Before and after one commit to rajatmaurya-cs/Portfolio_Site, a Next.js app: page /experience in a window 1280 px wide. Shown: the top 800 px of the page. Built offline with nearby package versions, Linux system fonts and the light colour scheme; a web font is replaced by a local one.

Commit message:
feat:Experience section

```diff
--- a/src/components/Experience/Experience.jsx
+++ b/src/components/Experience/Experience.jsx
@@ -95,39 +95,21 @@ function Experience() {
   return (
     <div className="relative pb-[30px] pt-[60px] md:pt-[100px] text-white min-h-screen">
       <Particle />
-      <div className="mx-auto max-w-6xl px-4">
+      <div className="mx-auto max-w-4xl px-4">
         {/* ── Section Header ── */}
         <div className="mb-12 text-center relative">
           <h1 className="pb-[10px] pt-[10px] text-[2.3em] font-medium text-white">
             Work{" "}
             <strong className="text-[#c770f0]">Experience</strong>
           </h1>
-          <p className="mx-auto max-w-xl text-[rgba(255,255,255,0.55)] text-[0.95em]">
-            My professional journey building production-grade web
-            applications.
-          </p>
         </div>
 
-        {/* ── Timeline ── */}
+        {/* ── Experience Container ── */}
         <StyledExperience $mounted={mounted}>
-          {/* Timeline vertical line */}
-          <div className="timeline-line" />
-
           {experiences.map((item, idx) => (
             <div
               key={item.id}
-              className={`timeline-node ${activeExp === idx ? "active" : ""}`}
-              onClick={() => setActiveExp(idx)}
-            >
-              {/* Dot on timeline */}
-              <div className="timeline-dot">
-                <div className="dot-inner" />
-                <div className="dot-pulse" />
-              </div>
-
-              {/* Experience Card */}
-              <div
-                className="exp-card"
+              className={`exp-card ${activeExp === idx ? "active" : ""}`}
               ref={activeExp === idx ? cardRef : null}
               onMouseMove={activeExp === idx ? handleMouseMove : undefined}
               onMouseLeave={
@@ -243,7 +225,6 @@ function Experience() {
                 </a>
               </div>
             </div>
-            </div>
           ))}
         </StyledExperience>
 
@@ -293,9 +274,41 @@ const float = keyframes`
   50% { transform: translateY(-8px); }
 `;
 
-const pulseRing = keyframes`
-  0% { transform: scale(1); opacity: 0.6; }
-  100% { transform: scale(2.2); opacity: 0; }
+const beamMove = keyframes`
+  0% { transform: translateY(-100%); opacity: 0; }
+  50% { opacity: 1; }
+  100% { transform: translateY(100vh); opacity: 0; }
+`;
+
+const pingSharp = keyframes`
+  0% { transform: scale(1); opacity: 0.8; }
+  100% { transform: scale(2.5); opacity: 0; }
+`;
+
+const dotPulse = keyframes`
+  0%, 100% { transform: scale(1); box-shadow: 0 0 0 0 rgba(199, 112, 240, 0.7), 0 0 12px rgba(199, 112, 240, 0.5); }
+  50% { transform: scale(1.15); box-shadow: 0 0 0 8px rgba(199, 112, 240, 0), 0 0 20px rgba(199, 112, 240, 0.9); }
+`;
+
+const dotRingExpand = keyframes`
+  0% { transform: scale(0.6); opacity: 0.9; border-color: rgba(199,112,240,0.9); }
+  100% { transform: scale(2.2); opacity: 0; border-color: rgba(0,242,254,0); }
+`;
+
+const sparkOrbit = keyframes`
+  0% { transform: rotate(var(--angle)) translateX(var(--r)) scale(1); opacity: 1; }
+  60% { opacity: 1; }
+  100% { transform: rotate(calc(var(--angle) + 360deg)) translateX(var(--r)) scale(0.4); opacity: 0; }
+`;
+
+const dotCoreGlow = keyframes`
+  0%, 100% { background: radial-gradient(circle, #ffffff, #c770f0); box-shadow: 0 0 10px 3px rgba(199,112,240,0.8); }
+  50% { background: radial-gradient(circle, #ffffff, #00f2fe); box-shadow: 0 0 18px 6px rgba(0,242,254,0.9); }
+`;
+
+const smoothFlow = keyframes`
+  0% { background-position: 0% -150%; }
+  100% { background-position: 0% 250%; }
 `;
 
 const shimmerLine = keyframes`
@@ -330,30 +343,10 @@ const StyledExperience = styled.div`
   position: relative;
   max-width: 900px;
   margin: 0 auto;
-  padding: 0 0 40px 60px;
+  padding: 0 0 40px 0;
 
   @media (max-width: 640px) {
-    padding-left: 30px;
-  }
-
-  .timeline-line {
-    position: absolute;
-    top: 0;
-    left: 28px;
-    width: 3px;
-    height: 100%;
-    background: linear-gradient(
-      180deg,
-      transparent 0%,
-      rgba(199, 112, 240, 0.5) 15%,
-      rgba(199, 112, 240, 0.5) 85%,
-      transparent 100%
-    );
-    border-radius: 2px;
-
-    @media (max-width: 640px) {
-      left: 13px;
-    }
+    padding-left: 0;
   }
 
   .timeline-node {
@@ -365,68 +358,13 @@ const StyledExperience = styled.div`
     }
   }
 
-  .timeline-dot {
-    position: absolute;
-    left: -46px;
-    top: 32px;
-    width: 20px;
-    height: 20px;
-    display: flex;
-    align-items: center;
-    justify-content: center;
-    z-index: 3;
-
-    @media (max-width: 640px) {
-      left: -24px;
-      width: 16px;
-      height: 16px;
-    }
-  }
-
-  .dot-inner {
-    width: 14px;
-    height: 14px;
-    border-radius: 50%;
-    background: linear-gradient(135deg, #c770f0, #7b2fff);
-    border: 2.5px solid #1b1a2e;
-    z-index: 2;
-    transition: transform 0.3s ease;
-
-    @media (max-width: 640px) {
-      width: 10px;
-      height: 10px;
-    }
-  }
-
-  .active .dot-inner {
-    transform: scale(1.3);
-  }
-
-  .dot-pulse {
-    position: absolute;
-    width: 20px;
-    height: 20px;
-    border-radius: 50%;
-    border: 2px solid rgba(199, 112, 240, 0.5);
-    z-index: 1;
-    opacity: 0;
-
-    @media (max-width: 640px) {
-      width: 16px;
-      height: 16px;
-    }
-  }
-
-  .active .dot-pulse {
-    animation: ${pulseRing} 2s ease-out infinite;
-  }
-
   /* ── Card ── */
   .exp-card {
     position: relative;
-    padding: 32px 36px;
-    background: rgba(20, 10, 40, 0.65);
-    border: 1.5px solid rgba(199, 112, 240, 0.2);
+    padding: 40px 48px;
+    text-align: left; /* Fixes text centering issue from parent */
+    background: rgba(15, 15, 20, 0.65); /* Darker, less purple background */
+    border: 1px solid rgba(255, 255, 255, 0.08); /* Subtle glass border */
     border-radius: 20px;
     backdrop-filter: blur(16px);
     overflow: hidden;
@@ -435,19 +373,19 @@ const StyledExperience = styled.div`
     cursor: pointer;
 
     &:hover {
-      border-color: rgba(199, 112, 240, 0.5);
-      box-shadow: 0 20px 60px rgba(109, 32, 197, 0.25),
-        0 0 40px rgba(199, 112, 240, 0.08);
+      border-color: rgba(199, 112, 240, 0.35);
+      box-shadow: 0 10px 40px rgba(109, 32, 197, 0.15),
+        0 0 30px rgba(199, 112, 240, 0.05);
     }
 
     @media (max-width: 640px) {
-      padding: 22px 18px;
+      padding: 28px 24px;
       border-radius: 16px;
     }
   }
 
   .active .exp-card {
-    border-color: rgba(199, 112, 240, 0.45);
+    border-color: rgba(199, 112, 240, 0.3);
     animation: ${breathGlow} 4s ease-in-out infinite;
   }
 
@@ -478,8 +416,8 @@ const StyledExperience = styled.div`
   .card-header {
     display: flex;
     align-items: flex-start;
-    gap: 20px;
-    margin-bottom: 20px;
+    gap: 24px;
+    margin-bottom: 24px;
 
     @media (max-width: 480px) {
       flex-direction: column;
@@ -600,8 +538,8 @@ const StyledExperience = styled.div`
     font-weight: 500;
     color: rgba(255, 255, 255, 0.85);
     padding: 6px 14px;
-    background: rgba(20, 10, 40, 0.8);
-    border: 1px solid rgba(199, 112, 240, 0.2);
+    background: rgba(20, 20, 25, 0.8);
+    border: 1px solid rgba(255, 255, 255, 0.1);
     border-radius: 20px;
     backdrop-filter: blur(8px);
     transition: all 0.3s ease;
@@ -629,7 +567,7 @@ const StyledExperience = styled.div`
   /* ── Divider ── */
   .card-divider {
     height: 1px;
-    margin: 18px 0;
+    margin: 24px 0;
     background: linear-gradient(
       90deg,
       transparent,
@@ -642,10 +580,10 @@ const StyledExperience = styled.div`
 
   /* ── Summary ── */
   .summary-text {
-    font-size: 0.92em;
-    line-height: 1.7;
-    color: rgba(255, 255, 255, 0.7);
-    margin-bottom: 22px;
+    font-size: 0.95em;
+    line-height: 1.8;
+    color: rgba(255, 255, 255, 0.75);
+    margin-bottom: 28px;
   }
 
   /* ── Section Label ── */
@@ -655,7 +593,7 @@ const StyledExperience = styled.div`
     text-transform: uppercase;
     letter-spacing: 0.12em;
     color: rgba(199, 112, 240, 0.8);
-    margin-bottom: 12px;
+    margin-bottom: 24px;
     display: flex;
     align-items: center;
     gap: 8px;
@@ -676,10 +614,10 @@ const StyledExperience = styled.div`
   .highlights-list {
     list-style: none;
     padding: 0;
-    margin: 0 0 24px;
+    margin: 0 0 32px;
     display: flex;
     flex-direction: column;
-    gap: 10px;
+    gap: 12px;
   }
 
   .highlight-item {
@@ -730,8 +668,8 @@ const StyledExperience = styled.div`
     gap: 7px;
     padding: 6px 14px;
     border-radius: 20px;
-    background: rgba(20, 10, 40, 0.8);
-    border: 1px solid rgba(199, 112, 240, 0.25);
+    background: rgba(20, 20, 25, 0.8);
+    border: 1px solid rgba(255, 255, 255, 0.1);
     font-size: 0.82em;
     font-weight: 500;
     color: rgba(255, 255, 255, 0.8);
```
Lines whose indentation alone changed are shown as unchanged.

****************************************

**What this task involves:** Search the material for "relative" and copy each matching line.

**Result:**
     <div className="relative pb-[30px] pt-[60px] md:pt-[100px] text-white min-h-screen">
         <div className="mb-12 text-center relative">
   position: relative;
     position: relative;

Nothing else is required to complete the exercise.